======== Recorded data ========

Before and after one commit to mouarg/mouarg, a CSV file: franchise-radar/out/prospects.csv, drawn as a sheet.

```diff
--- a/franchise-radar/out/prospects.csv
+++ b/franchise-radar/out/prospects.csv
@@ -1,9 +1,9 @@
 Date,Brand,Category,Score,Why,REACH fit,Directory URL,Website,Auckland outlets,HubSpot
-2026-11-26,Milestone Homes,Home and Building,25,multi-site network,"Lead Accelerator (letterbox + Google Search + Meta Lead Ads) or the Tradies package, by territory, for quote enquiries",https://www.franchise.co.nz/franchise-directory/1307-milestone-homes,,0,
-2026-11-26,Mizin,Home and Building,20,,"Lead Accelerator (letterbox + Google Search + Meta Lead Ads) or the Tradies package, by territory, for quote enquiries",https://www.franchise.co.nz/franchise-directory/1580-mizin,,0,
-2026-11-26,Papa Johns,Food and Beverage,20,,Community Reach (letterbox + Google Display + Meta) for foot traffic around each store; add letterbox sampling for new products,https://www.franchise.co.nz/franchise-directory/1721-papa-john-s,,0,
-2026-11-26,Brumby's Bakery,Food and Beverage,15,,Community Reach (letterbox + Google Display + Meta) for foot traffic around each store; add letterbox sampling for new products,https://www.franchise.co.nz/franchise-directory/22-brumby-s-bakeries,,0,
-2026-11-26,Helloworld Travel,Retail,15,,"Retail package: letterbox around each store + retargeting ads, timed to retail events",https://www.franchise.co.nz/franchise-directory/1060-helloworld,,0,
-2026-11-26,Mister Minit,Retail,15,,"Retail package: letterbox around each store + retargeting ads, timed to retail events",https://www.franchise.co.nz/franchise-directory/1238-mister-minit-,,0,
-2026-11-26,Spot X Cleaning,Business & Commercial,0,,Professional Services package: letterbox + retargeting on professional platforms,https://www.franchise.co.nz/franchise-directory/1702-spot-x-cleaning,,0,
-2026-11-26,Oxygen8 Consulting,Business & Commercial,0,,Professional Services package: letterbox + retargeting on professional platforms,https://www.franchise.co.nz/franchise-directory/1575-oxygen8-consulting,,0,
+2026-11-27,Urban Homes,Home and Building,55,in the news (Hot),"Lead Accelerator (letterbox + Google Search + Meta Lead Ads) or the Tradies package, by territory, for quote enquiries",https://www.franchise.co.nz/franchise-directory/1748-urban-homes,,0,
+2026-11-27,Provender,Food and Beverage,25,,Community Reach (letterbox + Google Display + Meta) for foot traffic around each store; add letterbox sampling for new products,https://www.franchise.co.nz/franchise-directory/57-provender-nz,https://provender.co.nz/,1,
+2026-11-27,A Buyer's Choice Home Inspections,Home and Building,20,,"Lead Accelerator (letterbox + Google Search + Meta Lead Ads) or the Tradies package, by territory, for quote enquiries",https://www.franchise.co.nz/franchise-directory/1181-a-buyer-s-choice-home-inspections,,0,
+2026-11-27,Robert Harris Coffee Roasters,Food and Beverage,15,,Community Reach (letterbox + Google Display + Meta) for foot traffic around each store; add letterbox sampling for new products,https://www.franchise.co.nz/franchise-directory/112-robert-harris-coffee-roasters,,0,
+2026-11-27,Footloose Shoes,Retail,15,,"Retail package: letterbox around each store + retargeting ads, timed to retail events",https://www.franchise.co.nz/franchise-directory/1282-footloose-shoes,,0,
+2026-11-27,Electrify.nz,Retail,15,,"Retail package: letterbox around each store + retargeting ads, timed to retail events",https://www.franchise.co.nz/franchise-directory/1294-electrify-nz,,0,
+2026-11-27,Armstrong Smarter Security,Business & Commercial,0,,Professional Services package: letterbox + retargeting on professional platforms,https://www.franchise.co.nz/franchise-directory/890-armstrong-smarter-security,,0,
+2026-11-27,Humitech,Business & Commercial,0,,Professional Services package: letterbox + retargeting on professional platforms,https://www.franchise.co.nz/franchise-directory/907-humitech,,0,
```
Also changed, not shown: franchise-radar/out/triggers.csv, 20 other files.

========

**Task instructions:** Only the number should be given: how many lines in the data contain the string "prospects".

**Completed task:** 3